* [To do]
Pick the lines holding the string "null" out of the records and copy them.

BEGIN

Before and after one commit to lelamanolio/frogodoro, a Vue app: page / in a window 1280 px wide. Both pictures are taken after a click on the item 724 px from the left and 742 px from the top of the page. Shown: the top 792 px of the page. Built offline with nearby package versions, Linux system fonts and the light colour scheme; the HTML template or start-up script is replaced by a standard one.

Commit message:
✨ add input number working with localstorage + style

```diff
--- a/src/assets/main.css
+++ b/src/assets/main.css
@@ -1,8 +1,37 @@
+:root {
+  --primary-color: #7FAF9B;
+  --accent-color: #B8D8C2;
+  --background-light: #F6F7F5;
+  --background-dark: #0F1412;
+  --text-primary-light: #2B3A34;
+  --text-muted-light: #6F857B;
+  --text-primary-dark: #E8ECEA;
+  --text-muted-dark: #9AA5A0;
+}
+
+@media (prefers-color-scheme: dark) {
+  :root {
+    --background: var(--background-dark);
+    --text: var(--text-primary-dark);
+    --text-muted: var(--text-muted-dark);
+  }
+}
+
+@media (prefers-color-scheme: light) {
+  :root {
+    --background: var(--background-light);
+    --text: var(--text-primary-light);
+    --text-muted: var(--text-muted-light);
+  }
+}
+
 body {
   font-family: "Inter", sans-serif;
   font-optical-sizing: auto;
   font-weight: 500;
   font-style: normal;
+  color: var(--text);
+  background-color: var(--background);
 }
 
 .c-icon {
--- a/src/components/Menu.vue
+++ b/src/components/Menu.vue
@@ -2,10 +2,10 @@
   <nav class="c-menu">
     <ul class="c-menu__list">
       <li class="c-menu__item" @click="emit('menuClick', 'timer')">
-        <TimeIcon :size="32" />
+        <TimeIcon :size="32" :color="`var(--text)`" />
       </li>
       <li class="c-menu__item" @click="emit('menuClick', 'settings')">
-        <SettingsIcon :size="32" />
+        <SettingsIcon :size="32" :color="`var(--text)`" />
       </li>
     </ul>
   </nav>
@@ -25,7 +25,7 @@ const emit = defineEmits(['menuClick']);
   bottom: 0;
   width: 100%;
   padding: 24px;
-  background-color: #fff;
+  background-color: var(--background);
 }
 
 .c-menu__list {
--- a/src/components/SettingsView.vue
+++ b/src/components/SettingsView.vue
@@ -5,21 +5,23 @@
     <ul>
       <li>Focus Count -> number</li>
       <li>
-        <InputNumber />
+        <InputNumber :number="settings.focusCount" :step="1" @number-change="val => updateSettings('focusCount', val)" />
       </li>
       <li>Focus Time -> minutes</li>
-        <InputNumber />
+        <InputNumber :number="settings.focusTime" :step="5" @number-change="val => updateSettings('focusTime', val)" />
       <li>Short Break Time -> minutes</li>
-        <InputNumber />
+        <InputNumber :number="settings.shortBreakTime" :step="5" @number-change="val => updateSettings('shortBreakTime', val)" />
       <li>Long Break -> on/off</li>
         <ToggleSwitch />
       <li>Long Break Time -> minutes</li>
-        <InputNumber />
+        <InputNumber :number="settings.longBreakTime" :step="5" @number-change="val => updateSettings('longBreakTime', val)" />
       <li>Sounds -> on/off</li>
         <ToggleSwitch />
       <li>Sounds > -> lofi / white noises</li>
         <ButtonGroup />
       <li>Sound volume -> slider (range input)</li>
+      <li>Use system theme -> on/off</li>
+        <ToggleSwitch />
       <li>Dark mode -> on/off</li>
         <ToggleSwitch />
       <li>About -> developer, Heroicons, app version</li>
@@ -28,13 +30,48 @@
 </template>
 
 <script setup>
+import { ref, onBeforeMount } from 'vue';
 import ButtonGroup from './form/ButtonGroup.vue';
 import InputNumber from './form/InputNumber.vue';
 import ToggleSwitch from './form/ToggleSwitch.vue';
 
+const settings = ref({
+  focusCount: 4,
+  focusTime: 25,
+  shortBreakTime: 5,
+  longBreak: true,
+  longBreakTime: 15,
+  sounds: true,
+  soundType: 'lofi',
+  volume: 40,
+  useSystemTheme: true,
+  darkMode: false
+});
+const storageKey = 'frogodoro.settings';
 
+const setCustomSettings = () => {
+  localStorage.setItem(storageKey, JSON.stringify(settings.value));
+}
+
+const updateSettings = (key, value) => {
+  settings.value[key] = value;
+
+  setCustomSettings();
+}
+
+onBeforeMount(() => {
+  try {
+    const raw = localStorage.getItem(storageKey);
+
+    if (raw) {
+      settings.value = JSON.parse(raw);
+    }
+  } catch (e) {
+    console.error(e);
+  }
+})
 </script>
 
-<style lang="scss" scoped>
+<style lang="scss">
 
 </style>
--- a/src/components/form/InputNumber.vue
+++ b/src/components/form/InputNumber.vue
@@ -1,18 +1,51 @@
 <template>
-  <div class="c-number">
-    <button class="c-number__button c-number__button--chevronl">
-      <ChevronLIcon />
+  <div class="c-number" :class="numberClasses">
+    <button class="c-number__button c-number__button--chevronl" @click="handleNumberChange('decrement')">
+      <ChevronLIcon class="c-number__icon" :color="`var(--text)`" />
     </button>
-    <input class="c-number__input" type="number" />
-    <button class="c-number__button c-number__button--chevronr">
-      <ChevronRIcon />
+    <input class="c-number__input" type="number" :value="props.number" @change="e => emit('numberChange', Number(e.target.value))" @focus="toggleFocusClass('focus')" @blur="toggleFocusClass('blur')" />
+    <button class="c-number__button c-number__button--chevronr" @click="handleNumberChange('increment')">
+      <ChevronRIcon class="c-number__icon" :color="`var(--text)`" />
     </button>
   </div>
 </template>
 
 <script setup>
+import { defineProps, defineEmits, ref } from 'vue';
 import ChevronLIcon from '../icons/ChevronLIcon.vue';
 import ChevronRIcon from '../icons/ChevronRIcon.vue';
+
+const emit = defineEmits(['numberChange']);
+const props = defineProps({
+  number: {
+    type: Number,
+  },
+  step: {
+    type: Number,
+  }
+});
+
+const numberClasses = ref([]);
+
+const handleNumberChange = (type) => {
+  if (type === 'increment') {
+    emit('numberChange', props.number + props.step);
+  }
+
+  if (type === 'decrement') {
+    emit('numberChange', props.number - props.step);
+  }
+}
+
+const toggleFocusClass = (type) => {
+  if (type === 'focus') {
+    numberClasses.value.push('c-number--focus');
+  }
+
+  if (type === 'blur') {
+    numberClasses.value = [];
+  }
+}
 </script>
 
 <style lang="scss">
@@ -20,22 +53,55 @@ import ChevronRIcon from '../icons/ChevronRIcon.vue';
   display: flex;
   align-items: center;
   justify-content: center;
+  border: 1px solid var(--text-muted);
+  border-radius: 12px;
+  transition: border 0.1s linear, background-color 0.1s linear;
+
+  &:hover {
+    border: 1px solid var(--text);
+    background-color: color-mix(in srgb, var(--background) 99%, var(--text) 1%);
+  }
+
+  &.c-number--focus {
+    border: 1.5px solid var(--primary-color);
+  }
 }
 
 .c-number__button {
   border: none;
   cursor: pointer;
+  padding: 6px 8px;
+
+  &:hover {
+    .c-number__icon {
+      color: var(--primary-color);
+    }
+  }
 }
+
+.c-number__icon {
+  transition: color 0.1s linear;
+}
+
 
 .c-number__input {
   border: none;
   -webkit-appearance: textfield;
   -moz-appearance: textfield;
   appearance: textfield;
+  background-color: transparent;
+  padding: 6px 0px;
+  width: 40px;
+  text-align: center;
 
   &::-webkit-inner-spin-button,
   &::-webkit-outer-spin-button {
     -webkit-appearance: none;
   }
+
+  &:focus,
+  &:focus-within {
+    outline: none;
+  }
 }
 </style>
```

END
BEGIN

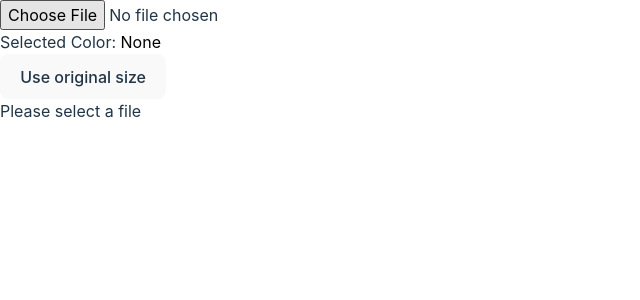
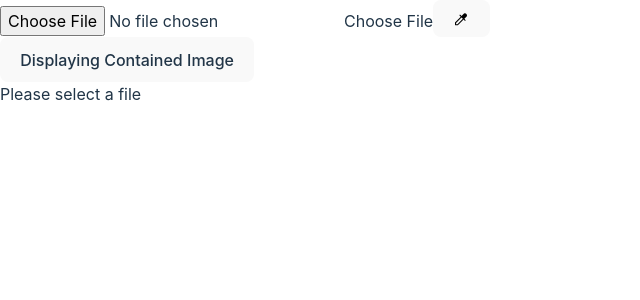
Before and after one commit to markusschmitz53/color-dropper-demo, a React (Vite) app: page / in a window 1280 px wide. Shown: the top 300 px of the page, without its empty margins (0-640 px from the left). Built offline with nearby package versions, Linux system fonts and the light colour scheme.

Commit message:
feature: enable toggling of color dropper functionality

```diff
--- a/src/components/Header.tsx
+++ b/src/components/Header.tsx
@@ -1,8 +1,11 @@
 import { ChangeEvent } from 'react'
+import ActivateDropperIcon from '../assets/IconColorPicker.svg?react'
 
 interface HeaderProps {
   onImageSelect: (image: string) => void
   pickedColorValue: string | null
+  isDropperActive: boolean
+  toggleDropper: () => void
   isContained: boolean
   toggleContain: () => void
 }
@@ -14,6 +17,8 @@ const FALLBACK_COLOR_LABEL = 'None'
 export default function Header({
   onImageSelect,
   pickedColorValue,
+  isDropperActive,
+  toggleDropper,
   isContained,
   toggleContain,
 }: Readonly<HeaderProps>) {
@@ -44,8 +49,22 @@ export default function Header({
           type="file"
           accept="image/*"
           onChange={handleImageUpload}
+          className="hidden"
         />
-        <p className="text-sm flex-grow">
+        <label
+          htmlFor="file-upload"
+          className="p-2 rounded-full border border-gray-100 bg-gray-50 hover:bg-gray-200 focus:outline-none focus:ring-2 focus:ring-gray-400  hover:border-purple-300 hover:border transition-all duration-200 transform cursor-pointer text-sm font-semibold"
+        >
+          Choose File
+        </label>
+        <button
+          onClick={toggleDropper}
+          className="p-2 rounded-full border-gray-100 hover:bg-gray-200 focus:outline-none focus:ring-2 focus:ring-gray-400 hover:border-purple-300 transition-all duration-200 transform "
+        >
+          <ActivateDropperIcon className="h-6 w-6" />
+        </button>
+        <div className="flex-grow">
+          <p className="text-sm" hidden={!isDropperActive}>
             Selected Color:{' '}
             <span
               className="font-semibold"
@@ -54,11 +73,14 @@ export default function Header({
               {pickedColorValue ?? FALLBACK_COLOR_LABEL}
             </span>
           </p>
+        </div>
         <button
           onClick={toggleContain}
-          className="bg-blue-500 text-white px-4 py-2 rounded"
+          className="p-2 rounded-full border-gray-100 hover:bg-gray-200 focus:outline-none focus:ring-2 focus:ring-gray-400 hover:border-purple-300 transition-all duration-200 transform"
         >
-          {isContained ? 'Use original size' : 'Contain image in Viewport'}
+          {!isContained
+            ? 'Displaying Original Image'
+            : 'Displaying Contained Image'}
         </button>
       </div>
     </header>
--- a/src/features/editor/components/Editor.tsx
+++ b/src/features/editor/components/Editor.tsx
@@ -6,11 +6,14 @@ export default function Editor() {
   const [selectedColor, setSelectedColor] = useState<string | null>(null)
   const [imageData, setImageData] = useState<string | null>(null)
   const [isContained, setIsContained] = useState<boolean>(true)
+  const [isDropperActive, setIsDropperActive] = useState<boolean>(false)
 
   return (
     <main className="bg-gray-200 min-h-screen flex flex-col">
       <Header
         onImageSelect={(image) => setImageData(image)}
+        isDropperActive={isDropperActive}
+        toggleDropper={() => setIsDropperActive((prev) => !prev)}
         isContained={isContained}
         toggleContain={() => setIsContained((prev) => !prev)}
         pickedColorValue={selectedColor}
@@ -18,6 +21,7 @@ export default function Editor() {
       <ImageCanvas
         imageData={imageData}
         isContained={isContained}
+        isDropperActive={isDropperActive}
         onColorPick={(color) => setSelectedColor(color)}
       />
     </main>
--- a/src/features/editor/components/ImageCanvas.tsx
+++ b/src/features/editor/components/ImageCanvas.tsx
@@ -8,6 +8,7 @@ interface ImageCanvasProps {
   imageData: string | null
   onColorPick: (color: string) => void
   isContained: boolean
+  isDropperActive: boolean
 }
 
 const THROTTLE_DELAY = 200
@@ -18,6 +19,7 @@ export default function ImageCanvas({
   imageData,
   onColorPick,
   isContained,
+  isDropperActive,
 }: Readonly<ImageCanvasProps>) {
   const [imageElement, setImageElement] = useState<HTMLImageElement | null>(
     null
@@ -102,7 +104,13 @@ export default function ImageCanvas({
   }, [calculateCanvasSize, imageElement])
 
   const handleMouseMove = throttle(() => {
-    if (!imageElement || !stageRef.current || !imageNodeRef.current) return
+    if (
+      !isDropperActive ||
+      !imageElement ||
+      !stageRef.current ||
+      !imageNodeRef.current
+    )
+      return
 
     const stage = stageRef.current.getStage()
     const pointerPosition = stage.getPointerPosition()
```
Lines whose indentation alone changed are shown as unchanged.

END

* [Worked solution]
   pickedColorValue: string | null
   const [selectedColor, setSelectedColor] = useState<string | null>(null)
   const [imageData, setImageData] = useState<string | null>(null)
   imageData: string | null
   const [imageElement, setImageElement] = useState<HTMLImageElement | null>(
     null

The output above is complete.